The first real images most Europeans saw of the New World were maps published three years after Hernán Cortéss conquest of the Valley of Mexico. Two such sixteenth-century maps are on view, depicting the capital of the Nahuatl (Aztec) civilization, Tenochtitlancomplete with Moctezumas palace and a public zooand the Gulf of Mexico, marking the first time Florida is named on a map.
For over three hundred years, Books of Hours were a popular means of assisting the faithful with their devotions, teaching children to read, and recording family histories. Some small and precious Books of Hours, however, functioned less like a book and more like a piece of jewelry. The ornamental quality of the sixteenthcentury manuscript on viewilluminated by Simon Bening, the last and greatest Flemish illuminator of that centurywas enhanced two centuries later when its owner commissioned its elaborate, detachable gilt silver filigree binding.
Thomas Cromwell, chief minister to King Henry VIII, contrived the kings marriage to Anne of Cleves. In Cromwells letter to Sir Nicholas Wotton, the kings ambassador in Cleves, he urged him to use therfor ye Wisedom and Dexteritie herin to satisfie his [Majestry] accordingly. The marriage was a disaster and led to Cromwells execution for treason and heresy.

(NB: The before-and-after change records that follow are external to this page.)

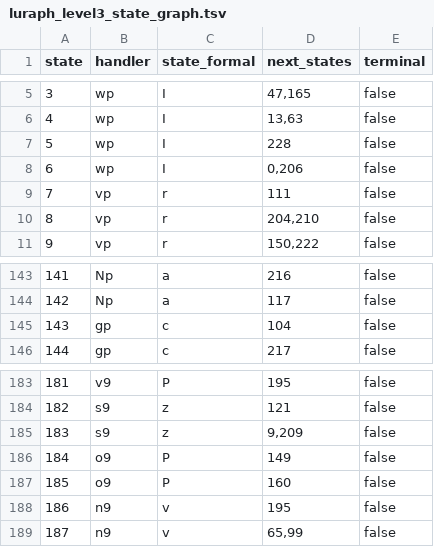
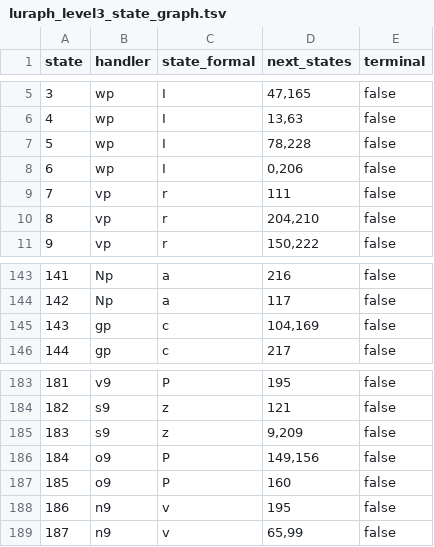
Before and after one commit to Turtle19017/luraph-deobf, a TSV file: receipts/luraph_level3_state_graph.tsv, drawn as a sheet; only a part is shown, gaps mark what is left out.

Commit message:
receipts: correct shadowed level3 successors

```diff
--- a/receipts/luraph_level3_state_graph.tsv
+++ b/receipts/luraph_level3_state_graph.tsv
@@ -6,3 +6,3 @@ state	handler	state_formal	next_states	terminal
 4	wp	I	13,63	false
-5	wp	I	228	false
+5	wp	I	78,228	false
 6	wp	I	0,206	false
@@ -144,3 +144,3 @@ state	handler	state_formal	next_states	terminal
 142	Np	a	117	false
-143	gp	c	104	false
+143	gp	c	104,169	false
 144	gp	c	217	false
@@ -185,3 +185,3 @@ state	handler	state_formal	next_states	terminal
 183	s9	z	9,209	false
-184	o9	P	149	false
+184	o9	P	149,156	false
 185	o9	P	160	false
```
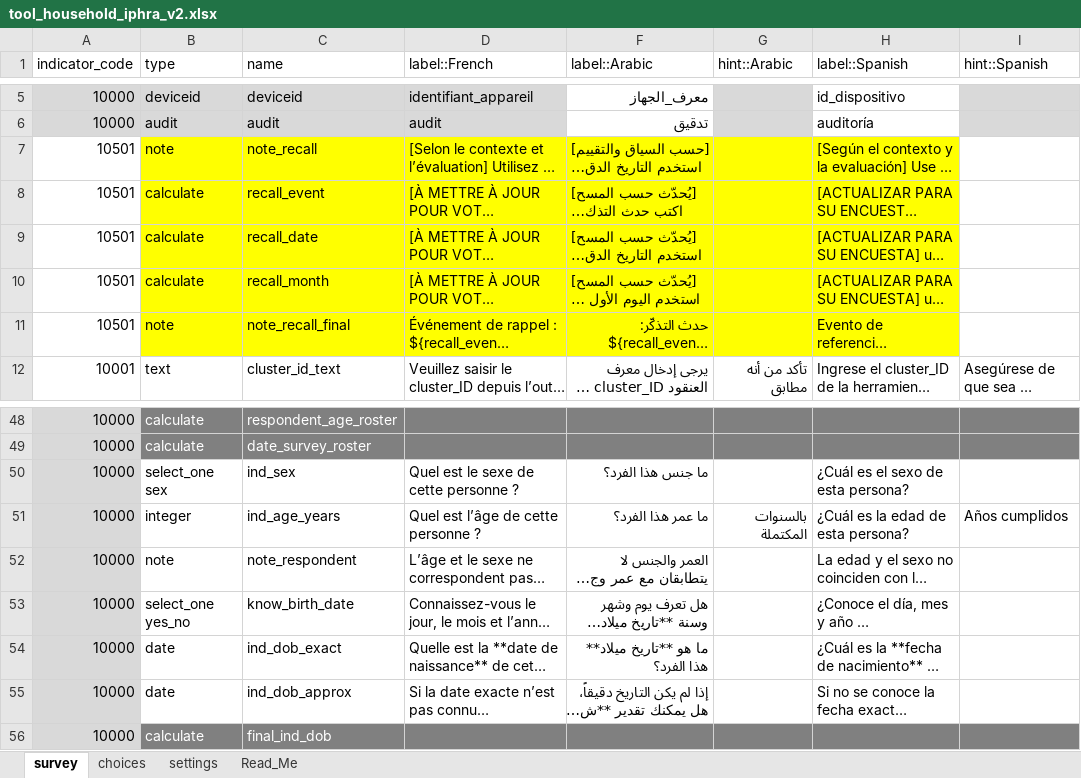
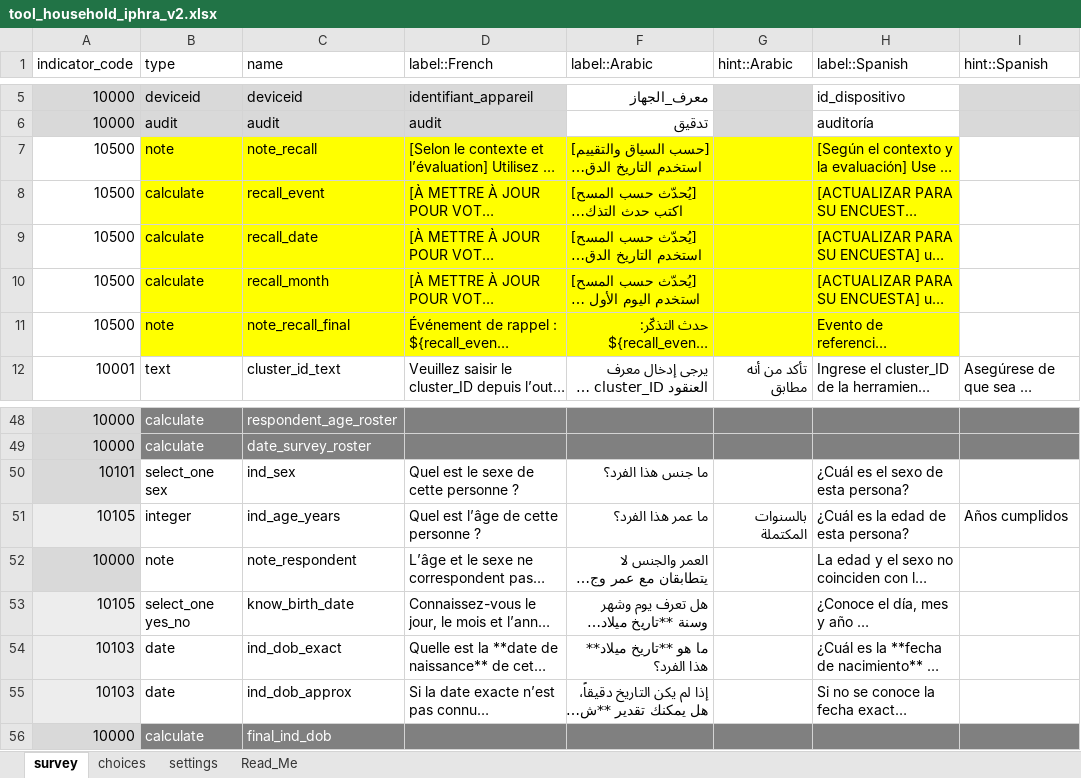
Before and after one commit to SaeedR1987/public_health_resources, an Excel workbook: inst/resources/tool_household_iphra_v2.xlsx, sheet survey, drawn as a sheet; only a part is shown, gaps mark what is left out; long unchanged cells end in …; values as stored, in another font and other column widths than the file's, no borders; conditional formats not drawn; the diff names each change by its address in the sheet, - before the commit and + after, or states it on an @@ line.

```diff
--- a/inst/resources/tool_household_iphra_v2.xlsx (sheet survey)
+++ b/inst/resources/tool_household_iphra_v2.xlsx (sheet survey)
-A7:A11 (indicator_code): 10501
+A7:A11 (indicator_code): 10500
-A50 (indicator_code): 10000
+A50 (indicator_code): 10101
-A51 (indicator_code): 10000
+A51 (indicator_code): 10105
-A53 (indicator_code): 10000
+A53 (indicator_code): 10105
-A54:A55 (indicator_code): 10000
+A54:A55 (indicator_code): 10103
```
Also changed, not shown: inst/resources/reference_indicator_bank.xlsx, 5 other files.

Presented for the first time is a significant recent music acquisition, a newly identified copyist manuscript for the music of Domenico Scarlatti and Antonio Soler, both of whom were in service to the Spanish court of Maria Bárbara. Because no autograph manuscripts of Scarlattis or Solers music survive, copyist manuscripts that can be definitively linked with the composers carry great importance. The piece on view by Scarlatti was dubbed The Cats Fugue because the opening, dissonant theme skips about as if a cat were walking upon the keys.
The first edition of Laurence Sternes The Life and Opinions of Tristram Shandy, Gentleman, was published in nine volumes, two of which are on view. As Sterne himself noted in a letter to actor David Garrick, the first two volumes had made a great noise and the author tried to compete against pirated editions by signing some volumes of the genuine edition as a mark of authenticity.
Charles Dickens enjoyed great success in America, a fact confirmed by a letter from his wife, Catherine, to her sister-in-law. Written shortly after the couples arrival in Boston, the letter describes the author as being perfectly worshipped, and crowds follow him in the streets even. She goes on, The people are most hospitable, and we shall both be killed with kindness.
More than fifteen years passed after the premiere of Giuseppe Verdis Aida before he debuted a new opera, Otello, to great acclaim at Milans Teatro alla Scala in 1887. Verdi would have been seventy or seventy-one years of age when he quickly sketched the early draft of the scene between Cassio and Iago on view.
Despite his description of James Joyces Ulysses as a depressing book that no one in their right mind could possibly enjoy, E. M. Forster believed it is, possibly, a masterpiece. Around 1934 he drafted the article on display in support of Ulysses, which was first published in Paris in 1922 but banned in the United States and England until the 1930s. In it, Forster calls on fellow authors to support the novels publication and to fight censorship.